Walking on canal path

Updated 27 January 2021

Ahead of the Environment Bill returning to Parliament this week, the Ramblers have joined up with a number of organisations to call on the Government to ensure better access to nature for everyone. 

Sustrans, Institute of Health Equity, Cycling UK, YHA, the Campaign for National Parks and others have joined the Ramblers to urge the Government to ensure that the Environment Bill includes provisions that require the setting of long-term, legally binding targets and plans to improve people’s access to nature. 

Whether it’s in a local park or a National Park, walking in green space makes us healthier and happier. Millions of us have found comfort in walking and nature since COVID-19 restrictions were introduced - but not everybody is lucky enough to live close to a green space. Our report last year, ‘The grass isn’t greener for everyone: why access to green space matters’, showed that people on low incomes and those from a BAME background are less likely to have access to their own garden or live within a five-minute walk from green space. 

The Environment Bill, which will be debated by MPs on Tuesday, 26th January, requires the Government to set legally binding long-term targets and plans for air and water quality, biodiversity and waste. These provisions will play an important role in reversing decades of environmental decline and protecting and improving the places we love to walk.  

But the Bill falls short in one crucial area – it doesn’t compel the Government to do anything to improve people’s access to and enjoyment of nature. As a result, the Ramblers are supporting two amendments to the Bill which offer an opportunity to improve people’s access to green space. 

  • Amendment 21 would require the Government to set legally-binding, long-term targets to increase public access to, and enjoyment of the natural environment;
  • Amendment 28 means the Government will have to include steps to improve people’s enjoyment of nature in its Environmental Improvement Plans. 

The joint statement on access to nature has been signed by The Ramblers, British Canoeing, British Cycling, British Horse Society, British Mountaineering Council, CPRE The countryside charity, Cycling UK, Disabled Ramblers, National Federation of Bridleway Associations, Open Spaces Society,  Sustrans, Byways and Bridleways Trust, Campaign for National Parks, Institute of Health Equity, The Trails Trust and YHA.  

Update – 27 January 2021

MPs debated the Bill on 26 January and we were pleased to hear several express their support for amendments 21 and 28. Richard Graham MP (Con, Gloucester) highlighted the ways in which the pandemic had exposed not just the importance of access to nature, but the inequalities experienced by so many.
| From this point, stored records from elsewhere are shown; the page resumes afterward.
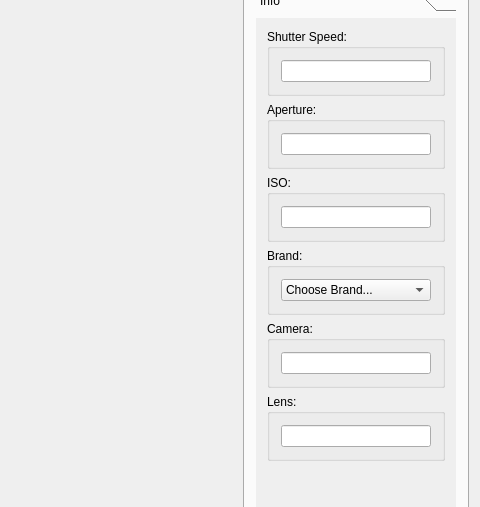
Old version of the form Watermark.ui in the repository SourangleMashu/Watermark; both pictures show x 600 to 1080 and y 103 to 610 of the 1080 by 827 pixel window.
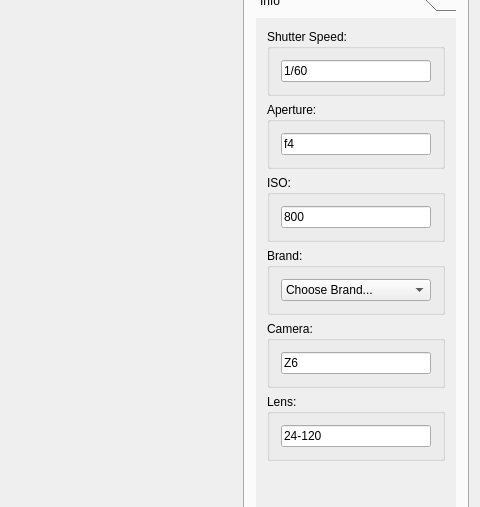
New version of the form. The open tabs and pages were chosen to show the change. Icons and pictures are not drawn.

Commit message: Add Logo watermark

```diff
--- a/Watermark.ui
+++ b/Watermark.ui
@@ -399,7 +399,11 @@
               </property>
               <layout class="QVBoxLayout" name="verticalLayout">
                <item>
-                <widget class="QLineEdit" name="ssLineEdit"/>
+                <widget class="QLineEdit" name="ssLineEdit">
+                 <property name="text">
+                  <string>1/60</string>
+                 </property>
+                </widget>
                </item>
               </layout>
              </widget>
@@ -417,7 +421,11 @@
               </property>
               <layout class="QVBoxLayout" name="verticalLayout_2">
                <item>
-                <widget class="QLineEdit" name="fLineEdit"/>
+                <widget class="QLineEdit" name="fLineEdit">
+                 <property name="text">
+                  <string>f4</string>
+                 </property>
+                </widget>
                </item>
               </layout>
              </widget>
@@ -435,7 +443,11 @@
               </property>
               <layout class="QVBoxLayout" name="verticalLayout_3">
                <item>
-                <widget class="QLineEdit" name="isoLineEdit"/>
+                <widget class="QLineEdit" name="isoLineEdit">
+                 <property name="text">
+                  <string>800</string>
+                 </property>
+                </widget>
                </item>
               </layout>
              </widget>
@@ -492,7 +504,11 @@
               </property>
               <layout class="QVBoxLayout" name="verticalLayout_5">
                <item>
-                <widget class="QLineEdit" name="cameraLineEdit"/>
+                <widget class="QLineEdit" name="cameraLineEdit">
+                 <property name="text">
+                  <string>Z6</string>
+                 </property>
+                </widget>
                </item>
               </layout>
              </widget>
@@ -510,7 +526,11 @@
               </property>
               <layout class="QVBoxLayout" name="verticalLayout_11">
                <item>
-                <widget class="QLineEdit" name="lensLineEdit"/>
+                <widget class="QLineEdit" name="lensLineEdit">
+                 <property name="text">
+                  <string>24-120</string>
+                 </property>
+                </widget>
                </item>
               </layout>
              </widget>
```
Left out of the diff: 18 changed lines with no effect on the pictures. The commit also changes 9 other files.
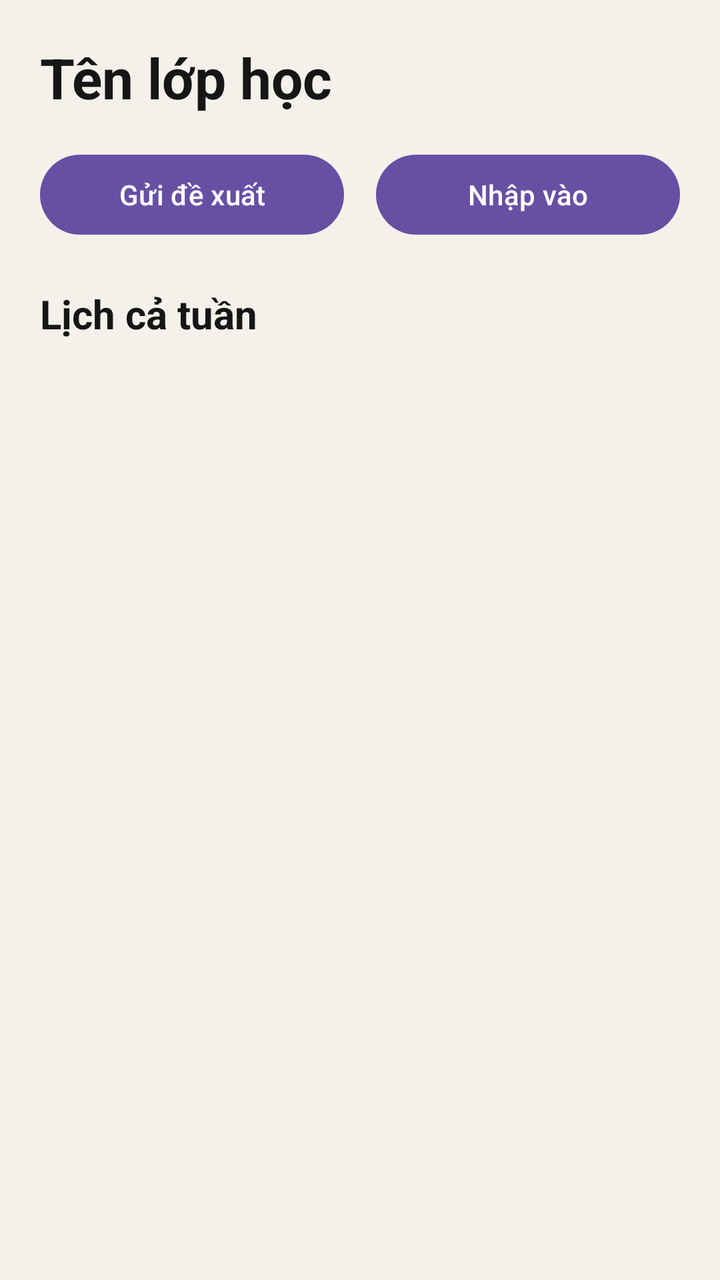
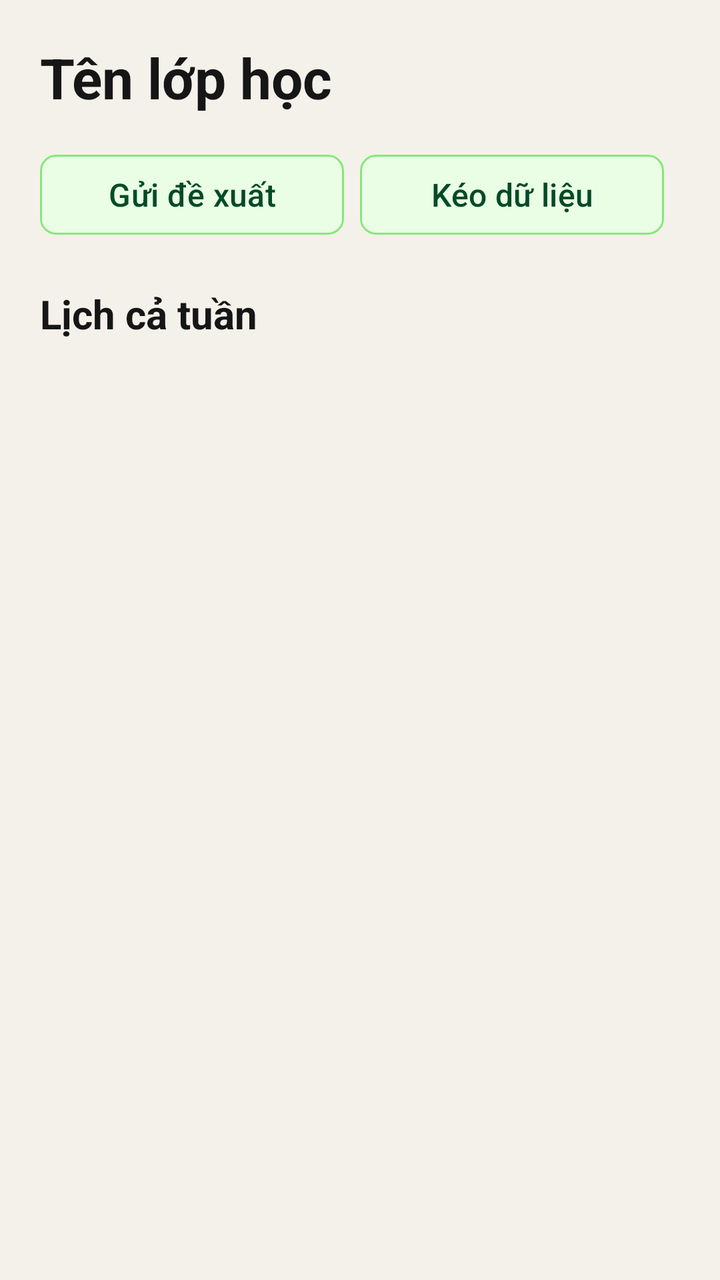

Two renders of the same Android screen: before a commit and after it. Below are the layout's source before the change and the commit's diff.
<!-- AndroidManifest.xml: application theme Theme.Timetable -->
<!-- res/layout/fragment_class_timetable.xml -->
<?xml version="1.0" encoding="utf-8"?>
<androidx.core.widget.NestedScrollView xmlns:android="http://schemas.android.com/apk/res/android"
    xmlns:app="http://schemas.android.com/apk/res-auto"
    xmlns:tools="http://schemas.android.com/tools"
    android:layout_width="match_parent"
    android:layout_height="match_parent"
    android:background="#F4F1EA"
    android:fillViewport="true"
    tools:context=".ClassTimetableFragment">

    <LinearLayout
        android:layout_width="match_parent"
        android:layout_height="wrap_content"
        android:orientation="vertical"
        android:padding="20dp">

        <TextView
            android:id="@+id/classNameText"
            android:layout_width="match_parent"
            android:layout_height="wrap_content"
            android:text="Tên lớp học"
            android:textColor="#161616"
            android:textSize="28sp"
            android:textStyle="bold" />

        <LinearLayout
            android:layout_width="match_parent"
            android:layout_height="wrap_content"
            android:layout_marginTop="16dp"
            android:orientation="horizontal">

            <com.google.android.material.button.MaterialButton
                android:id="@+id/submitButton"
                android:layout_width="0dp"
                android:layout_height="wrap_content"
                android:layout_marginEnd="8dp"
                android:layout_weight="1"
                android:text="Gửi đề xuất" />

            <com.google.android.material.button.MaterialButton
                android:id="@+id/importButton"
                android:layout_width="0dp"
                android:layout_height="wrap_content"
                android:layout_marginStart="8dp"
                android:layout_weight="1"
                android:text="Nhập vào" />

        </LinearLayout>

        <TextView
            android:layout_width="match_parent"
            android:layout_height="wrap_content"
            android:layout_marginTop="22dp"
            android:text="Lịch cả tuần"
            android:textColor="#161616"
            android:textSize="20sp"
            android:textStyle="bold" />

        <LinearLayout
            android:id="@+id/weekContainer"
            android:layout_width="match_parent"
            android:layout_height="wrap_content"
            android:layout_marginTop="12dp"
            android:orientation="vertical" />

        <ProgressBar
            android:id="@+id/loadingProgress"
            android:layout_width="wrap_content"
            android:layout_height="wrap_content"
            android:layout_gravity="center"
            android:layout_marginTop="32dp"
            android:visibility="gone" />

    </LinearLayout>

</androidx.core.widget.NestedScrollView>
<!-- resources referenced by this layout -->
<resources>
  <style name="Theme.Timetable" parent="Base.Theme.Timetable" />
  <style name="Base.Theme.Timetable" parent="Theme.Material3.DayNight.NoActionBar">
          
          
      </style>
</resources>

<!-- the commit's change to res/layout/fragment_class_timetable.xml (unified diff, before → after) -->
@@ -35,16 +35,27 @@
                 android:layout_height="wrap_content"
                 android:layout_marginEnd="8dp"
                 android:layout_weight="1"
-                android:text="Gửi đề xuất" />
+                android:text="Gửi đề xuất"
+                android:textColor="#004B25"
+                app:backgroundTint="#EBEAFFE7"
+                app:strokeColor="#89E67D"
+                app:strokeWidth="1dp"
+                android:textSize="16sp"
+                app:cornerRadius="8dp" />
 
             <com.google.android.material.button.MaterialButton
                 android:id="@+id/importButton"
                 android:layout_width="0dp"
                 android:layout_height="wrap_content"
-                android:layout_marginStart="8dp"
+                android:layout_marginEnd="8dp"
                 android:layout_weight="1"
-                android:text="Nhập vào" />
-
+                android:text="Kéo dữ liệu"
+                android:textColor="#004B25"
+                app:backgroundTint="#EBEAFFE7"
+                app:strokeColor="#89E67D"
+                app:strokeWidth="1dp"
+                android:textSize="16sp"
+                app:cornerRadius="8dp" />
         </LinearLayout>
 
         <TextView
Barbara Keeley MP (Lab, Worsley and Eccles South) spoke of the need to protect and expand green spaces in urban areas while enabling more people to enjoy the countryside. Caroline Lucas MP (Green, Brighton Pavilion) rightly explained the need to require Government to improve access provision.

Despite these contributions, and the support of other MPs, no changes were made to the Bill. We will look to opportunities ahead when the Bill moves to the House of Lords and will continue to champion the changes needed to ensure everyone can access the natural environment.